Families in South Tyneside are being asked to be mindful of the borough's equine friends this winter.
Exmoor ponies have recently returned to Cleadon Hills for the third winter in a row.
They are grazing the land there as part of South Tyneside Council's management of Cleadon Hills Local Nature Reserve.
The beauty spot is often a popular place for walking and sledging during the winter months, with snow-capped tress and blanket white hills making it a prime location for activities.
Large numbers of visitors are expected to enjoy the site, particularly following heavy snowfall.
Council bosses are asking them, though, to enjoy the ponies - called Nifty, Berry, Bracken and Buttons – from a distance and avoid providing them with additional food.
Coun Moira Smith, lead member for area management and community safety at the council, said: “We are delighted to see the return of the ponies.
"They have proven to be a huge hit with visitors during the winter months and have become a welcome addition to what is a stunning landscape at any time of the year.
“Recent blizzard-like conditions brought snowfall to Cleadon Hills for the first time since the ponies were introduced on the land in 2015, and we know that snowfall brings more visitors to the site.
“With that in mind, we would like to remind people visiting this winter that it is important that they adhere to the signage in place and do not feed the ponies.
"Feeding them will not only detract them from doing their job of eating the vegetation but cause them to approach people for food and become a nuisance.
“Cleadon Hills is a beautiful place with room for everyone, ponies and people alike.
"The ponies can still be enjoyed as they graze the land, but preferably from a distance.”
The ponies returned to Cleadon Hills last month and will remain there until Easter, before returning again for next year’s winter season.
Coun Smith added: “We would like to reassure people that the ponies get plenty of food from the land, even when it is covered in snow.

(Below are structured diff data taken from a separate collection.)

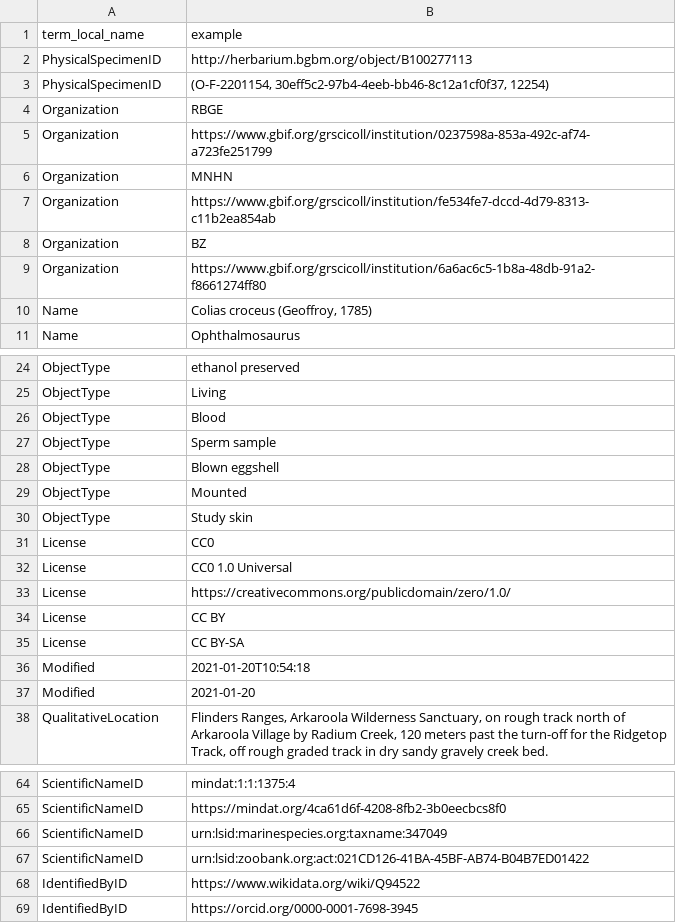
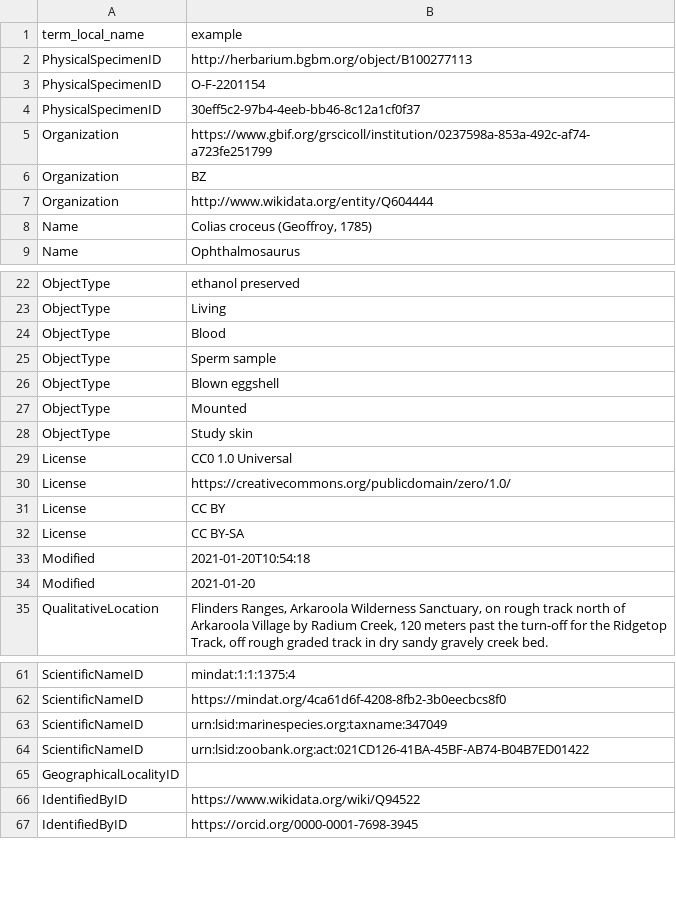
Before and after one commit to magpiedin/stadocgen-development, a TSV file: mids/app/data/output/examples.tsv, drawn as a sheet; only a part is shown, gaps mark what is left out.

```diff
--- a/mids/app/data/output/examples.tsv
+++ b/mids/app/data/output/examples.tsv
@@ -2,9 +2,7 @@ term_local_name	example
 PhysicalSpecimenID	http://herbarium.bgbm.org/object/B100277113
-PhysicalSpecimenID	(O-F-2201154, 30eff5c2-97b4-4eeb-bb46-8c12a1cf0f37, 12254)
-Organization	RBGE
+PhysicalSpecimenID	O-F-2201154
+PhysicalSpecimenID	30eff5c2-97b4-4eeb-bb46-8c12a1cf0f37
 Organization	https://www.gbif.org/grscicoll/institution/0237598a-853a-492c-af74-a723fe251799
-Organization	MNHN
-Organization	 https://www.gbif.org/grscicoll/institution/fe534fe7-dccd-4d79-8313-c11b2ea854ab
 Organization	BZ
-Organization	https://www.gbif.org/grscicoll/institution/6a6ac6c5-1b8a-48db-91a2-f8661274ff80
+Organization	http://www.wikidata.org/entity/Q604444
 Name	Colias croceus (Geoffroy, 1785)
@@ -30,3 +28,2 @@ ObjectType	Mounted
 ObjectType	Study skin
-License	CC0
 License	CC0 1.0 Universal
@@ -67,2 +64,3 @@ ScientificNameID	urn:lsid:marinespecies.org:taxname:347049
 ScientificNameID	urn:lsid:zoobank.org:act:021CD126-41BA-45BF-AB74-B04B7ED01422
+GeographicalLocalityID	
 IdentifiedByID	https://www.wikidata.org/wiki/Q94522
```
Also changed, not shown: mids/app/data/output/mappings.tsv, mids/app/data/output/master-list.tsv, 56 other files.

"The ponies are a hardy native breed with thick winter coats and are equipped to break through snow for food so that no supplementary feeding is necessary.
"As they can tackle a wide range of vegetation and conditions, they are the ideal breed for conservation grazing.”
Exmoor ponies were introduced on the site as part of a conservation grazing scheme.
The beauty spot has been identified as a site of special scientific interest (SSSI), which needs to be protected, so the scheme is bidding to help preserve and protect the grassland.
The council says that using a small number of livestock to graze land is more effective than cutting grass along, as is produces a more diverse environmental result.
The land was historically grazed by animals, which is proven to enable flowers to flourish.